So do I, but that’s mostly because I like Star Wars better than Marvel. Probably not the space to get into this, but it hasn’t been all bad. Mandolorian is great fun.
and both Marvel comics and Star Wars had the infinitely expandable universe as part of their essential concept long before Disney took over, Marvel comics especially.
But in the original Star Wars novelization, Lucas (or his ghost) including a capsule summary of thousands of years of backstory, and there were comic book spinoffs and tie-in novels well before the second film came out.
I believe the first ever non-Lucas Star Wars story was in fact a Marvel comic book. the first six issues adapted the movie, then issue 7 was an all new story with Han and Chewie having an adventure in January 1978, I think this was before Splinter in the Minds Eye
Fleming never envisioned this sort of thing when he was writing his 14 books, so fars i know, But then he spent that last decade of his life trying again and again for a film deal, any film deal, and it took him til he was nearly dead to achieve that one goal. If he'd gotten that film deal earlier and was more involved and in good health, he might have actually been interested in spin-off characters and Early Years and all those additional potential revenue sources.
The three Star Wars prequels and sequels are of course not in the same league as the original trilogy, but I still find them enjoyable (in the most..) There are things that I find annoying in them, things they did they shouldn't have, things they didn't do they should have, but NTTD had that as well. So, if EON depart, although, it will be the end of an era, I'll try to remain optimistic that the films will still be entertaining and (hopefully) a bit more frequent. None of us are getting any younger, so I dislike the thought of a Bond film every 4/5 years even more now).

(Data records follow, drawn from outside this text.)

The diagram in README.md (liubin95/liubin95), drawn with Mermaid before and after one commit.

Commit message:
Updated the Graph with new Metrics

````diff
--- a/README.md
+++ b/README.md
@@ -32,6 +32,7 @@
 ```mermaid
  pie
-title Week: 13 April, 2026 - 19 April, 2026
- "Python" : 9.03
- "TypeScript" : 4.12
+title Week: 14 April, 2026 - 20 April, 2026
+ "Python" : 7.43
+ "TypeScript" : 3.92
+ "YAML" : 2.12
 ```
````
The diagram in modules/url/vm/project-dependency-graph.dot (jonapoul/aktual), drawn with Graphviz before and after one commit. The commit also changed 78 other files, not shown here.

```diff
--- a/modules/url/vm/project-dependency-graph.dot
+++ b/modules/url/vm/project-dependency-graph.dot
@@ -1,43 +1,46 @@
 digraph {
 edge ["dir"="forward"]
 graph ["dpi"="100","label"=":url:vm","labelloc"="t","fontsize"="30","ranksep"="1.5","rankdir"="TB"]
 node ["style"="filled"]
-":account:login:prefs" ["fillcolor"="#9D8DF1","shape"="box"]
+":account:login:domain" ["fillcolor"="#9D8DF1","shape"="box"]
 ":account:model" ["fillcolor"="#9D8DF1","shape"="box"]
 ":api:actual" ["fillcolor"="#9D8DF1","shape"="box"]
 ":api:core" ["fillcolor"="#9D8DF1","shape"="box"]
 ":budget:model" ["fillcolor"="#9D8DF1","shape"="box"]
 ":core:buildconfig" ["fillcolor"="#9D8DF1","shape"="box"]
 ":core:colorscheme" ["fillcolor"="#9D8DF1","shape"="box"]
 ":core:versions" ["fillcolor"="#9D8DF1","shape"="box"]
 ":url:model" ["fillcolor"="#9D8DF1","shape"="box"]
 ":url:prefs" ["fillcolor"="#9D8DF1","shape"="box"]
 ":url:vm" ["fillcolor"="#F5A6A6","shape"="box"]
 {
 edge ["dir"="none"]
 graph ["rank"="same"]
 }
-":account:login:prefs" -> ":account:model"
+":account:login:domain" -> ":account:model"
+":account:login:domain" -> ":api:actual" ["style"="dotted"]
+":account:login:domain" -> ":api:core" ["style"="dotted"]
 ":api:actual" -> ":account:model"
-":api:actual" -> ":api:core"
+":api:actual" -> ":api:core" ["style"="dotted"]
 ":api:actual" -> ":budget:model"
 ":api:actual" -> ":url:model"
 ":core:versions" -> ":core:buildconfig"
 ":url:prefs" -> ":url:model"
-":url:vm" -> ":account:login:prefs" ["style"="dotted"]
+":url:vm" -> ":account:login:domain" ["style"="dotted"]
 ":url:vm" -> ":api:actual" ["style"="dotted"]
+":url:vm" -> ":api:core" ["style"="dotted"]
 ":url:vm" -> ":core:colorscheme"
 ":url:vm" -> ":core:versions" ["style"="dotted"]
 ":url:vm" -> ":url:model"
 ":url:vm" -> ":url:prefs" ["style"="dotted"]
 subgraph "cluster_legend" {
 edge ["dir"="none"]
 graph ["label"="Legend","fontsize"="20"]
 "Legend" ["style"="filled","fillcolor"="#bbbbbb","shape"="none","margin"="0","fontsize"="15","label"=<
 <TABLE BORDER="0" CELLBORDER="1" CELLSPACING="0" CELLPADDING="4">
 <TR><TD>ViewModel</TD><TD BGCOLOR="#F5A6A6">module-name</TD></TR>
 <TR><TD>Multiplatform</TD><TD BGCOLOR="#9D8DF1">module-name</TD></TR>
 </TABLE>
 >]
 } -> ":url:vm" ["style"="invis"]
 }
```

I know it's a danger of a massive tangent, but I'd probably rank Force Awakens as being better than one, maybe two of the original films. Less original, sure, but you're throwing stones in a glass house when it comes to SW and originality! :)
I would obviously like EON to keep making them because I think they just know how to do it and do it well, but they're not the only people who can make a film. NSNA didn't feel right but it wasn't that far off.
now theres a good question!, we've probably debated it before but relevant here:
was Never Say Never Again more or less similar to a Classic era Bond film than these last five Craig films?
EON did make a conscious and radical change of style with Casino Royale, and even after the return of the gunbarrel and Q and Moneypenny, the subsequent films still are dong things the original films never would and avoiding things that were ritualistic in the original films.
The answer is “yes.” That’s not a value judgement, just a fact.
sorry @Miles Messervy , you mean yes NSNA is more similar to classic Bond, or yes NSNA is less is similar?
and you're right to specify its not a value judgement. NSNA is arguably not a very good movie, but it follows the formula and feel of the established EON films up til that point.
The Craig films are arguably high quality products, in all technical or artistic senses except writing (which seems to be where most of the arguments focus) (and maybe except music, and maybe except something else...). but they are deliberately avoiding much of the expected formula and tone
Am I missing something here, or are you avoiding the "Thunderball"-shaped elephant in the room, caractacus?
I was indeed deliberately avoiding the Thunderball-shaped elephant in the room so as not to digress.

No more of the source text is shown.